It is definitely true that our bodies perform better in cooler temps. My worst marathon experiences have all been in the extreme heat (Chicago 2007, St. Louis 2011). My results strongly support the fact that heat negatively impacts performance.
But does LL really have it worse, living in the heat of the mid-South?
She often complains about how hard it is to get her runs in due to the extreme weather. (seriously, this girl is a complainer, amiright?)…But come December through March (with an emphasis on January and February), it’s my turn to complain, and this time it’s the opposite scenario. There are some big downsides to running in the winter.
1. Runny noses: Did I have a cold before this run? Why is my nose running so much? This is when you learn that gloves are also Kleenexes. And sleeves are Kleenexes. And chapped lips and red noses are not signs that you’re a meth addict. Nope, just a winter runner.
2. Unflattering Sporthill winter pants– Can these pants be any less sexy? Loose around the hips and butt, just where we need that extra visual size. Thanks Sporthill.
3. No make-up: Can’t wear any mascara ladies, unless you want frozen raccoon eyes or frozen black tears (maybe you WANT to look like a “True Blood” vamp). So embrace those washed out tired looking eyes, and hope the rosy glow from the cold will make up for it.
4. Yak-traks: These are a necessity for winter running, but they can be pretty annoying, especially if you’re running on a mix of cleared pavement and covered. Yak-traks work great to give you a little extra traction on snow covered paths, but they are loud and annoying on clear pavement. Also, they have a tendency to break mid-run, so you’re left with a loose spring to run on, or a yak-trak on one foot, and nothing on the other!
5. Head lamps: What are we, miners? What’s with the head lamp? And if your running companion is also wearing a head lamp, every time you turn to look at each other, you are blinded by the bright light in the eye.
6. Face masks: So not sexy. Are we robbing a bank?
7. White fingers: I “self-diagnosed” (a.k.a. hypochrondriac) myself last year with Raynaud’s disease. I am not really sure if I have it, but I definitely end up with white, numb fingers in the cold. And they can stay white and numb for several hours after returning indoors. i.e. I need better gloves!
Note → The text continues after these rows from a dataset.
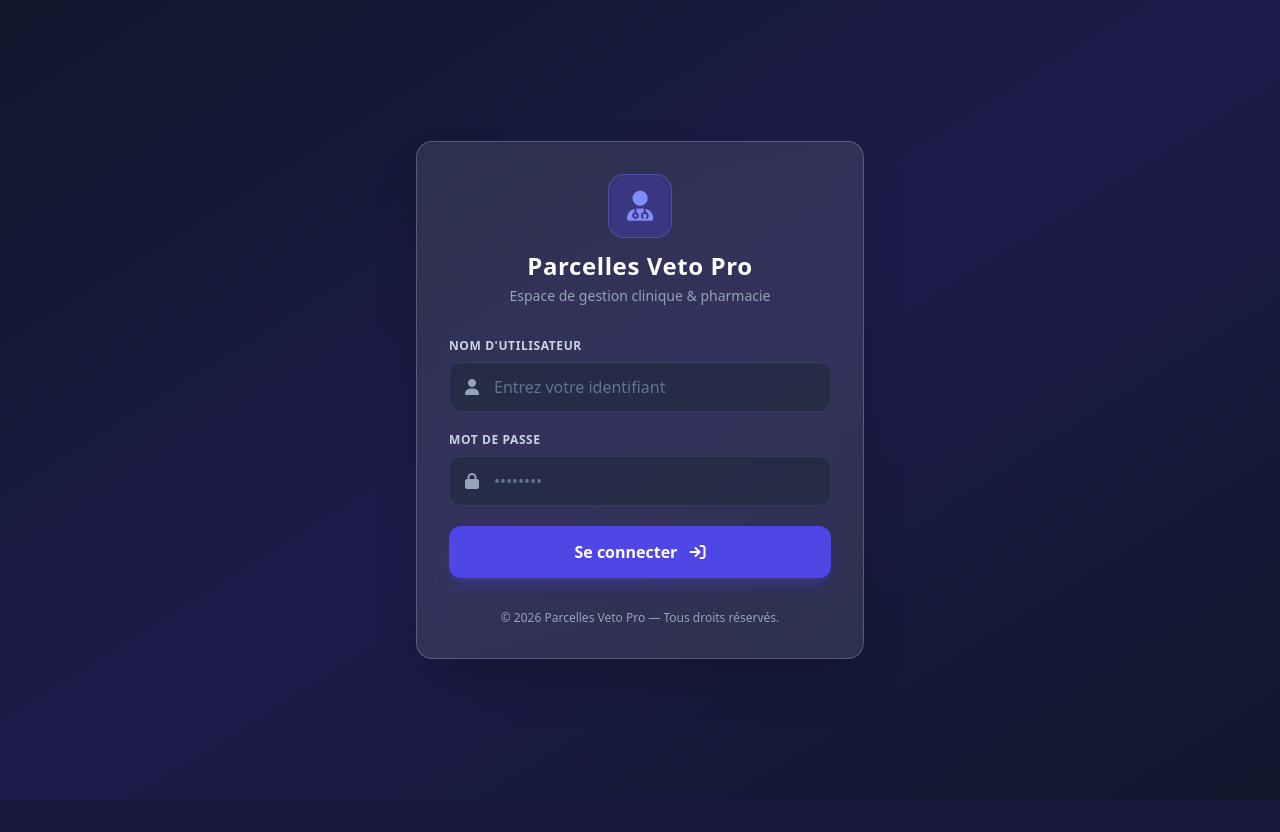
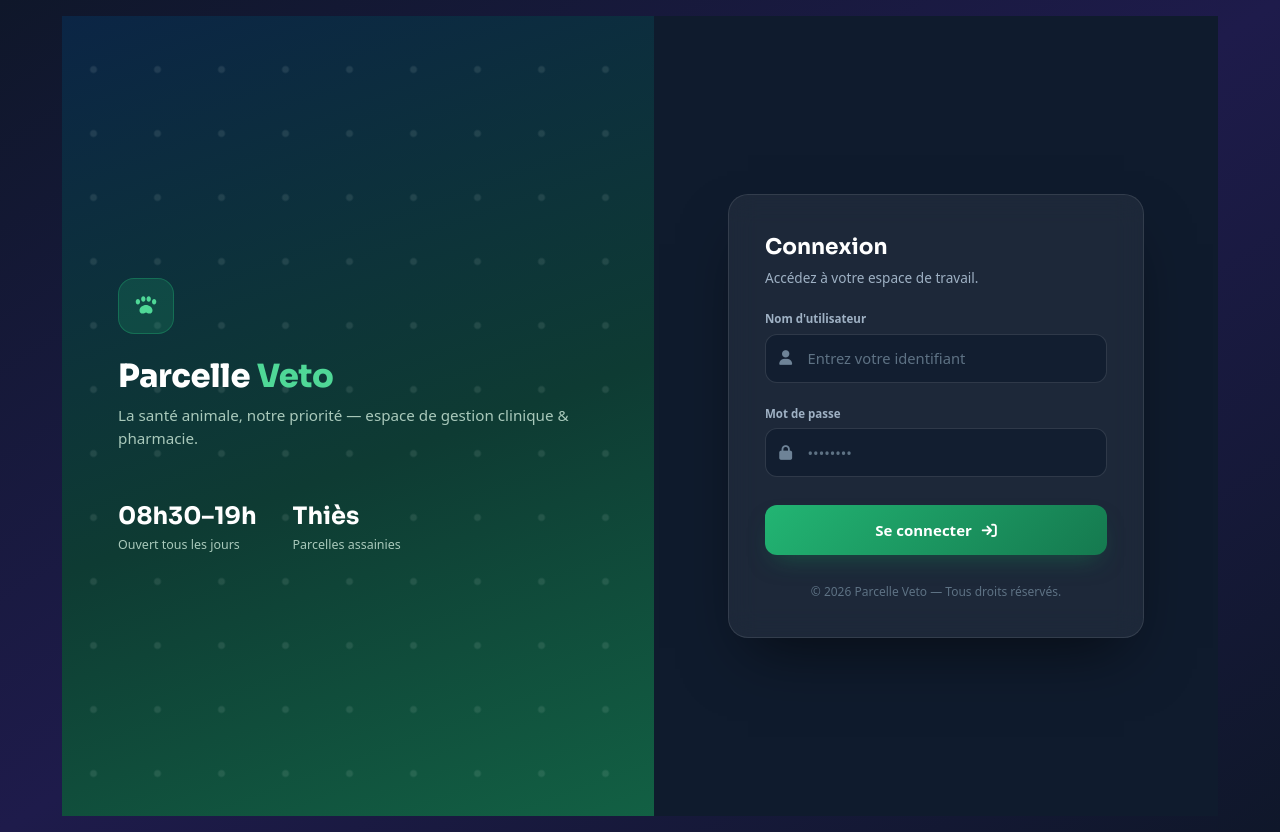
Before and after one commit to caissesosdirtech/Parcelle_veto, a Django app: page /accounts/login/ in a window 1280 px wide. Before the commit the page ends 800 px from the top, so only its background shows below. Run offline with Django 5.2, Linux system fonts and the light colour scheme; some libraries are stand-ins or nearby versions.

Commit message:
MAJ page login

```diff
--- a/templates/registration/login.html
+++ b/templates/registration/login.html
@@ -1,75 +1,264 @@
 <!-- templates/registration/login.html -->
 {% extends "auth_base.html" %}
 
-{% block title %}Connexion - Parcelles Veto Pro{% endblock %}
+{% block title %}Connexion - Parcelle Veto{% endblock %}
 
 {% block content %}
-<div class="w-full max-w-md bg-white/10 backdrop-blur-md rounded-2xl shadow-2xl border border-white/20 p-8 text-white">
+<link rel="preconnect" href="https://fonts.googleapis.com">
+<link href="https://fonts.googleapis.com/css2?family=Sora:wght@600;700;800&display=swap" rel="stylesheet">
 
-    <!-- Branding / Logo -->
-    <div class="text-center mb-8">
-        <div class="inline-flex items-center justify-center w-16 h-16 bg-indigo-600/30 rounded-2xl border border-indigo-400/30 mb-3 shadow-inner">
-            <i class="fa-solid fa-user-doctor text-3xl text-indigo-400"></i>
+<style>
+  .pv-auth-shell {
+    min-height: 100vh;
+    display: grid;
+    grid-template-columns: 1.05fr 1fr;
+    background: #0B2545;
+  }
+  @media (max-width: 900px) {
+    .pv-auth-shell { grid-template-columns: 1fr; }
+  }
+
+  /* ---------- Left brand panel ---------- */
+  .pv-brand {
+    position: relative;
+    overflow: hidden;
+    background: linear-gradient(160deg, #0B2545 0%, #0E3B33 55%, #15794F 130%);
+    display: flex;
+    flex-direction: column;
+    justify-content: center;
+    padding: 4rem 3.5rem;
+    color: #EAF6EF;
+  }
+  @media (max-width: 900px) {
+    .pv-brand { padding: 2.5rem 1.75rem; min-height: 260px; }
+  }
+
+  /* signature ambient motion: drifting paw pattern, subject-grounded, subtle */
+  .pv-paw-field {
+    position: absolute;
+    inset: -20%;
+    background-image: radial-gradient(circle, rgba(234,246,239,0.10) 0 3px, transparent 4px);
+    background-size: 64px 64px;
+    animation: pv-drift 40s linear infinite;
+  }
+  @keyframes pv-drift {
+    from { transform: translate3d(0,0,0); }
+    to   { transform: translate3d(-64px,-64px,0); }
+  }
+  @media (prefers-reduced-motion: reduce) {
+    .pv-paw-field { animation: none; }
+  }
+
+  .pv-brand-inner { position: relative; z-index: 1; max-width: 30rem; }
+
+  .pv-mark {
+    width: 3.5rem; height: 3.5rem;
+    display: flex; align-items: center; justify-content: center;
+    border-radius: 1rem;
+    background: rgba(34,181,115,0.18);
+    border: 1px solid rgba(34,181,115,0.35);
+    margin-bottom: 1.5rem;
+  }
+
+  .pv-brand h1 {
+    font-family: 'Sora', ui-sans-serif, system-ui, sans-serif;
+    font-size: 2rem;
+    font-weight: 800;
+    letter-spacing: -0.01em;
+    line-height: 1.15;
+    color: #FFFFFF;
+  }
+  .pv-brand h1 span { color: #4FD897; }
+
+  .pv-brand p.tagline {
+    margin-top: 0.6rem;
+    font-size: 0.95rem;
+    color: #A9C9BB;
+  }
+
+  .pv-brand-stats {
+    margin-top: 3rem;
+    display: flex;
+    gap: 2.25rem;
+  }
+  .pv-brand-stats div { display: flex; flex-direction: column; }
+  .pv-brand-stats .num {
+    font-family: 'Sora', ui-sans-serif, system-ui, sans-serif;
+    font-size: 1.5rem; font-weight: 700; color: #FFFFFF;
+  }
+  .pv-brand-stats .lbl { font-size: 0.78rem; color: #A9C9BB; margin-top: 2px; }
+
+  @media (max-width: 900px) {
+    .pv-brand-stats { display: none; }
+  }
+
+  /* ---------- Right form panel ---------- */
+  .pv-form-panel {
+    display: flex; align-items: center; justify-content: center;
+    background: #0F1B2D;
+    padding: 2.5rem 1.5rem;
+  }
+
+  .pv-card {
+    width: 100%;
+    max-width: 26rem;
+    background: rgba(255,255,255,0.06);
+    backdrop-filter: blur(14px);
+    border: 1px solid rgba(255,255,255,0.10);
+    border-radius: 1.25rem;
+    box-shadow: 0 30px 60px -20px rgba(0,0,0,0.55);
+    padding: 2.25rem;
+    color: #EDF2F7;
+    animation: pv-card-in 0.55s cubic-bezier(0.16,1,0.3,1) both;
+  }
+  @keyframes pv-card-in {
+    from { opacity: 0; transform: translateY(14px); }
+    to   { opacity: 1; transform: translateY(0); }
+  }
+  @media (prefers-reduced-motion: reduce) {
+    .pv-card { animation: none; }
+  }
+
+  .pv-card h2 {
+    font-family: 'Sora', ui-sans-serif, system-ui, sans-serif;
+    font-size: 1.35rem; font-weight: 700; color: #fff;
+  }
+  .pv-card p.sub { font-size: 0.85rem; color: #9FB1C4; margin-top: 0.3rem; }
+
+  .pv-field { margin-top: 1.35rem; }
+  .pv-field label {
+    display: block; font-size: 0.72rem; font-weight: 700;
+    color: #9FB1C4; margin-bottom: 0.4rem;
+  }
+  .pv-input-wrap { position: relative; }
+  .pv-input-wrap i {
+    position: absolute; left: 0.9rem; top: 50%; transform: translateY(-50%);
+    color: #6E8397; font-size: 0.92rem;
+  }
+  .pv-input-wrap input {
+    width: 100%;
+    padding: 0.78rem 1rem 0.78rem 2.6rem;
+    background: rgba(15,27,45,0.65);
+    border: 1px solid rgba(255,255,255,0.12);
+    border-radius: 0.75rem;
+    color: #fff;
+    font-size: 0.92rem;
+    transition: border-color 0.15s, box-shadow 0.15s;
+  }
+  .pv-input-wrap input::placeholder { color: #5E7284; }
+  .pv-input-wrap input:focus {
+    outline: none;
+    border-color: #22B573;
+    box-shadow: 0 0 0 3px rgba(34,181,115,0.22);
+  }
+
+  .pv-submit {
+    width: 100%;
+    margin-top: 1.75rem;
+    padding: 0.85rem 1rem;
+    border: none; border-radius: 0.75rem;
+    background: linear-gradient(135deg, #22B573, #15794F);
+    color: #fff; font-weight: 700; font-size: 0.94rem;
+    box-shadow: 0 12px 24px -10px rgba(21,121,79,0.55);
+    cursor: pointer;
+    transition: transform 0.15s, box-shadow 0.15s;
+  }
+  .pv-submit:hover { transform: translateY(-1px); box-shadow: 0 16px 28px -10px rgba(21,121,79,0.65); }
+  .pv-submit:focus-visible { outline: 2px solid #4FD897; outline-offset: 2px; }
+
+  .pv-error {
+    margin-top: 1.25rem;
+    display: flex; align-items: flex-start; gap: 0.65rem;
+    padding: 0.85rem 1rem;
+    background: rgba(220,53,69,0.14);
+    border: 1px solid rgba(220,53,69,0.35);
+    border-radius: 0.75rem;
+    color: #FFC7CC;
+    font-size: 0.85rem;
+  }
+
+  .pv-footer-note {
+    margin-top: 1.75rem;
+    text-align: center;
+    font-size: 0.75rem;
+    color: #5E7284;
+  }
+</style>
+
+<div class="pv-auth-shell">
+
+  <!-- LEFT: brand panel -->
+  <div class="pv-brand">
+    <div class="pv-paw-field"></div>
+    <div class="pv-brand-inner">
+      <div class="pv-mark">
+        <svg width="26" height="26" viewBox="0 0 24 24" fill="none" xmlns="http://www.w3.org/2000/svg">
+          <path d="M4.5 10.5c1.1 0 2-1.12 2-2.5s-.9-2.5-2-2.5-2 1.12-2 2.5.9 2.5 2 2.5Z" fill="#4FD897"/>
+          <path d="M9.5 8c1.1 0 2-1.12 2-2.5S10.6 3 9.5 3s-2 1.12-2 2.5S8.4 8 9.5 8Z" fill="#4FD897"/>
+          <path d="M14.5 8c1.1 0 2-1.12 2-2.5S15.6 3 14.5 3s-2 1.12-2 2.5S13.4 8 14.5 8Z" fill="#4FD897"/>
+          <path d="M19.5 10.5c1.1 0 2-1.12 2-2.5s-.9-2.5-2-2.5-2 1.12-2 2.5.9 2.5 2 2.5Z" fill="#4FD897"/>
+          <path d="M12 11c-2.9 0-6 2.1-6 5.1 0 1.7 1.2 2.9 2.8 2.9.9 0 1.5-.3 2.2-.6.5-.2 1-.4 1-.4s.5.2 1 .4c.7.3 1.3.6 2.2.6 1.6 0 2.8-1.2 2.8-2.9 0-3-3.1-5.1-6-5.1Z" fill="#4FD897"/>
+        </svg>
       </div>
-        <h1 class="text-2xl font-bold tracking-wide">Parcelles Veto Pro</h1>
-        <p class="text-slate-400 text-sm mt-1">Espace de gestion clinique & pharmacie</p>
+      <h1>Parcelle <span>Veto</span></h1>
+      <p class="tagline">La santé animale, notre priorité — espace de gestion clinique &amp; pharmacie.</p>
+
+      <div class="pv-brand-stats">
+        <div>
+          <span class="num">08h30–19h</span>
+          <span class="lbl">Ouvert tous les jours</span>
+        </div>
+        <div>
+          <span class="num">Thiès</span>
+          <span class="lbl">Parcelles assainies</span>
+        </div>
+      </div>
+    </div>
   </div>
 
-    <!-- Affichage des erreurs -->
+  <!-- RIGHT: form panel -->
+  <div class="pv-form-panel">
+    <div class="pv-card">
+      <h2>Connexion</h2>
+      <p class="sub">Accédez à votre espace de travail.</p>
+
       {% if form.errors %}
-        <div class="mb-6 p-4 bg-red-500/20 border border-red-500/50 rounded-xl text-red-200 text-sm flex items-center gap-3">
-            <i class="fa-solid fa-circle-exclamation text-lg"></i>
+        <div class="pv-error">
+          <i class="fa-solid fa-circle-exclamation" style="margin-top:2px;"></i>
           <span>Identifiant ou mot de passe incorrect.</span>
         </div>
       {% endif %}
 
-    <!-- Formulaire de Connexion -->
-    <form method="post" action="{% url 'login' %}" class="space-y-5">
+      <form method="post" action="{% url 'login' %}">
         {% csrf_token %}
 
-        <!-- Champ Identifiant -->
-        <div>
-            <label class="block text-xs font-semibold uppercase tracking-wider text-slate-300 mb-2">
-                Nom d'utilisateur
-            </label>
-            <div class="relative">
-                <span class="absolute inset-y-0 left-0 flex items-center pl-4 text-slate-400">
+        <div class="pv-field">
+          <label for="id_username">Nom d'utilisateur</label>
+          <div class="pv-input-wrap">
             <i class="fa-solid fa-user"></i>
-                </span>
-                <input type="text" name="username" required
-                    class="w-full pl-11 pr-4 py-3 bg-slate-800/60 border border-slate-700/80 rounded-xl text-white placeholder-slate-500 focus:outline-none focus:ring-2 focus:ring-indigo-500 focus:border-transparent transition-all"
-                    placeholder="Entrez votre identifiant">
+            <input type="text" id="id_username" name="username" required
+                   placeholder="Entrez votre identifiant" autocomplete="username">
           </div>
         </div>
 
-        <!-- Champ Mot de passe -->
-        <div>
-            <label class="block text-xs font-semibold uppercase tracking-wider text-slate-300 mb-2">
-                Mot de passe
-            </label>
-            <div class="relative">
-                <span class="absolute inset-y-0 left-0 flex items-center pl-4 text-slate-400">
+        <div class="pv-field">
+          <label for="id_password">Mot de passe</label>
+          <div class="pv-input-wrap">
             <i class="fa-solid fa-lock"></i>
-                </span>
-                <input type="password" name="password" required
-                    class="w-full pl-11 pr-4 py-3 bg-slate-800/60 border border-slate-700/80 rounded-xl text-white placeholder-slate-500 focus:outline-none focus:ring-2 focus:ring-indigo-500 focus:border-transparent transition-all"
-                    placeholder="••••••••">
+            <input type="password" id="id_password" name="password" required
+                   placeholder="••••••••" autocomplete="current-password">
           </div>
         </div>
 
-        <!-- Bouton de Soumission -->
-        <button type="submit"
-            class="w-full py-3.5 px-4 bg-indigo-600 hover:bg-indigo-500 active:bg-indigo-700 text-white font-semibold rounded-xl shadow-lg shadow-indigo-600/30 transition-all duration-200 transform hover:-translate-y-0.5">
-            Se connecter <i class="fa-solid fa-arrow-right-to-bracket ml-2"></i>
+        <button type="submit" class="pv-submit">
+          Se connecter <i class="fa-solid fa-arrow-right-to-bracket" style="margin-left:6px;"></i>
         </button>
 
-        <!-- Redirection en cas d'accès direct -->
         <input type="hidden" name="next" value="{{ next }}" />
       </form>
 
-    <!-- Footer de la carte -->
-    <div class="mt-8 text-center text-xs text-slate-400">
-        &copy; {% now "Y" %} Parcelles Veto Pro — Tous droits réservés.
+      <p class="pv-footer-note">&copy; {% now "Y" %} Parcelle Veto — Tous droits réservés.</p>
+    </div>
   </div>
 
 </div>
```
Lines whose indentation alone changed are shown as unchanged.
8. Running in the dark…it’s dark in the morning, its dark at night. Only on your Saturday morning runs may you see the sun.
9. Blinding headlights; you know what I’m talking about. Those passing cars’ lights will make it impossible to see anything. Isn’t the light supposed to help? See #5
10. Wind and windburn. Self-explanatory. Not fun for anyone.
11. Frozen hydration: Like to carry a water belt? Then I hope you like slushies, because I guarantee your Gatorade will be a popsicle by the end of the run.
12. “Frosty Thong”: Now, some of you may not know what this is…you obviously have not done a long run in the sub-freezing temps. Basically, in the winter when your butt is a “little bit” sweaty, that sweat will pool, & take the path of least resistance, freezing in a most conspicuous way- hence, the “frosty thong”.
And LL- you ARE wrong. The Frozen ½ marathon (Securian Winter Run) held in St. Paul, MN has been cancelled and/or shortened multiple times due to the extreme temps. The cancellations are more for the safety of the volunteers at the water stops than for the runners, since the volunteers are just standing there. But alas…it does happen.
(here’s a pic from last year’s Frozen 1/2)
Despite all my complaints, there are some positives to winter running. And I have found that is very possible, even “enjoyable,” to run outside throughout the ENTIRE mid-western winter.
-Running on a beautiful, snowy Saturday morning- snow-capped trees, luscious snowflakes, rosy cheeks. Nothing better. “Snowflakes that stay on my nose and eyelashes!”
-Coming in from a cold winter run, taking a hot shower and changing into a cozy sweater, and having a hot toddy by the fire.
- Give your body extra time to warm up, and take it a little slower at the beginning of your run to allow your body to adjust to the cold temperatures.
- Staying hydrated is still important. Put warmed gatorade in your fuel belt..it will take longer to freeze!
- If possible, schedule your run for the warmest part of the day (in the sunshine!). Maybe try a lunch-time run?
- Be flexible, and use the treadmill when it’s too dangerous to run outside. It’s not worth risking a fall or hypothermia.
- Change out of wet clothes as soon as possible.
- Wear the right socks! Or, wear more than one pair!
- Choose running shoes with as little mesh as possible (perhaps try trail-running shoes, which are often a bit more water-resistant)
The best running temperatures are happening right now in the Midwest. This fall has proven to be a great time to be a runner. The cool temps, bright blue skies, and beautiful colored trees make running very enjoyable this time of year. It’s hard to think about the brutal winter to come. But it’s on its way, and we at “The Right Fits” plan to share our experiences, good and bad, as we run through the seasons in our respective cities!
So tell me runners, who has it worse? LL or Jess???